Immigration > Citizenship/Naturalization
U.S. Citizenship is obtained either by birth or naturalization. You may become a U.S. citizen after birth either through your parents, or by applying for naturalization on your own. There are a number of reasons and benefits to becoming a U.S. citizen, such as the ability to petition for your family members, obtaining government benefits, federal grants and scholarships, higher estate tax exemptions, federal job benefits, greater freedom of travel and the right to vote.
To be eligible for naturalization under section 316(a) of the INA, an applicant must:
- Be 18 or older
- Be a permanent resident (green card holder) for at least 5 years immediately preceding the date of filing the Form N-400, Application for Naturalization
- Have lived within the state, or USCIS district with jurisdiction over the applicant’s place of residence, for at least 3 months prior to the date of filing the application
- Have continuous residence in the United States as a permanent resident for at least 5 years immediately preceding the date of the filing the application
- Be physically present in the United States for at least 30 months out of the 5 years immediately preceding the date of filing the application
- Reside continuously within the United States from the date of application for naturalization up to the time of naturalization
- Be able to read, write, and speak English and have knowledge and an understanding of U.S. history and government (civics).
- Be a person of good moral character, attached to the principles of the Constitution of the United States, and well disposed to the good order and happiness of the United States during all relevant periods under the law

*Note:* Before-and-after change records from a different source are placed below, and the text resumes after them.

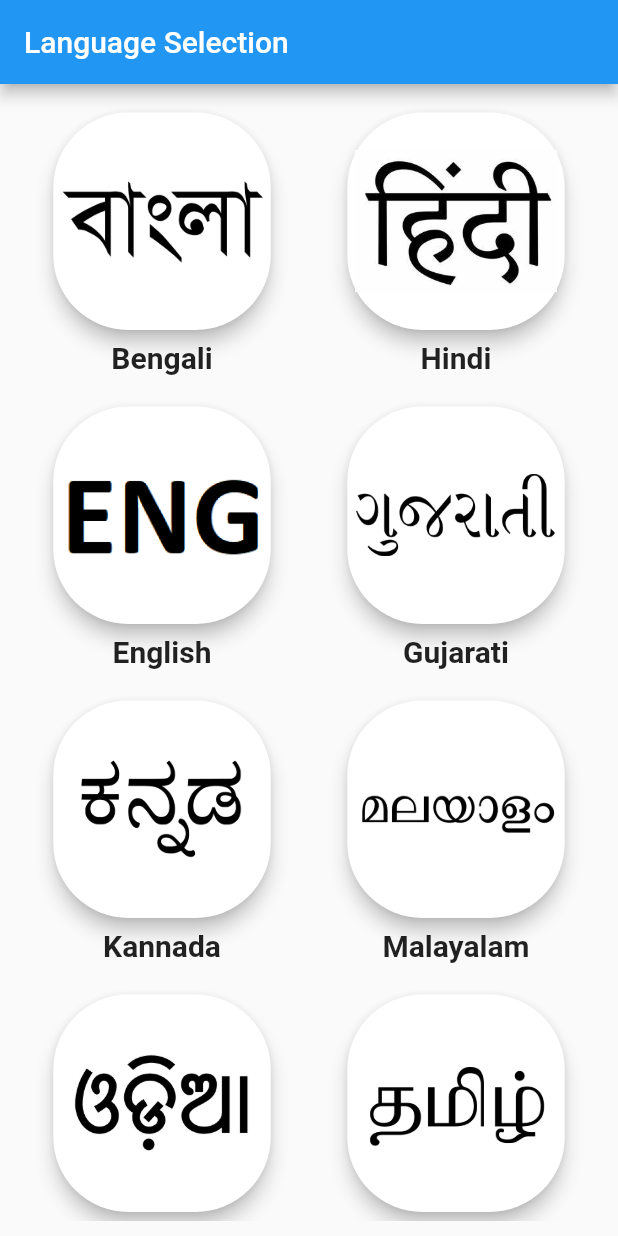
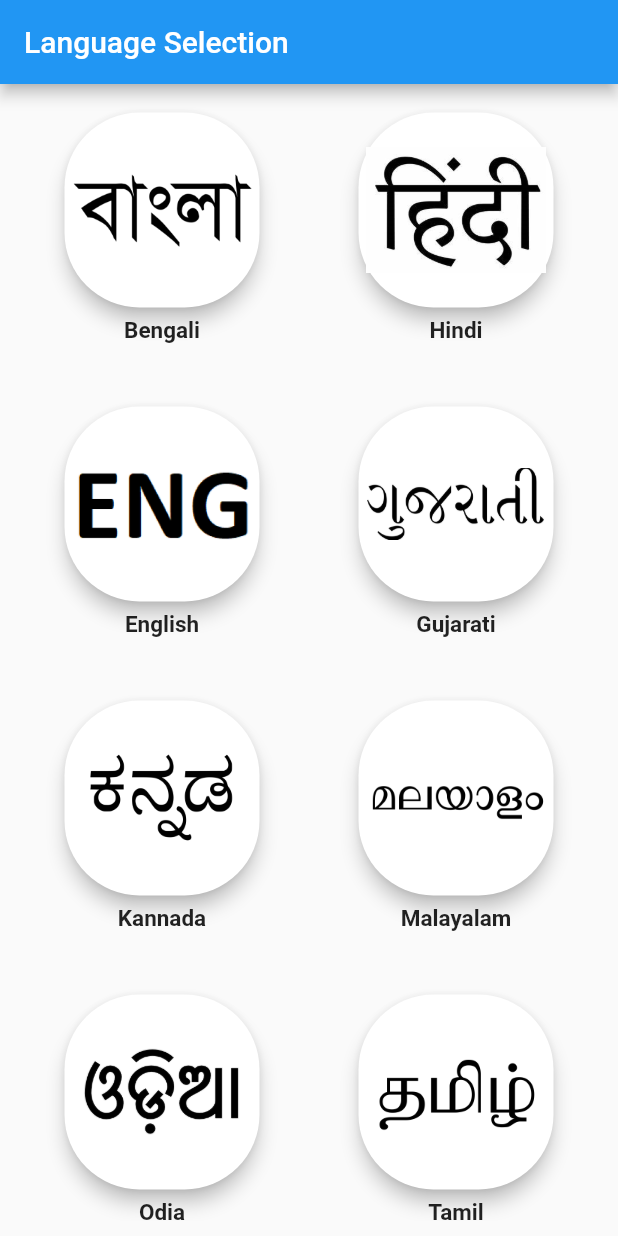
Before and after one commit to koundinyalanka1/stotramitra, a Flutter app: the screen it shows after launch, on a phone screen of 412 x 824 dp. Run offline on Flutter 3.47's test engine with Material 2 defaults, Android fonts, the light colour scheme and no system bars; our stand-ins replace shared_preferences.

```diff
--- a/lib/Langselectionpage.dart
+++ b/lib/Langselectionpage.dart
@@ -75,21 +75,21 @@ class _MyHomePageState extends State<MyHomePage> {
                                 padding: const EdgeInsets.all(5.0),
                                 child: Image.asset(
                                   menuList[position].icon,
-                                  height: 135,
-                                  width: 135,
+                                  height: 120,
+                                  width: 120,
 
                                 ),
                               ),
                             ),
                           ),
                           Padding(
-                            padding: const EdgeInsets.all(3.0),
+                            padding: const EdgeInsets.all(2.0),
                             child: Container(
                               alignment: Alignment.bottomCenter,
                               child: Text(
                                 menuList[position].title,
                                 textAlign: TextAlign.center,
-                                style: TextStyle(fontWeight: FontWeight.bold,fontSize: 20),
+                                style: TextStyle(fontWeight: FontWeight.bold,fontSize: 15),
 
                               ),
                             ),
```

Fore more information and to determine if you are eligible to become a US citizen, please contact our office to set up a consultation.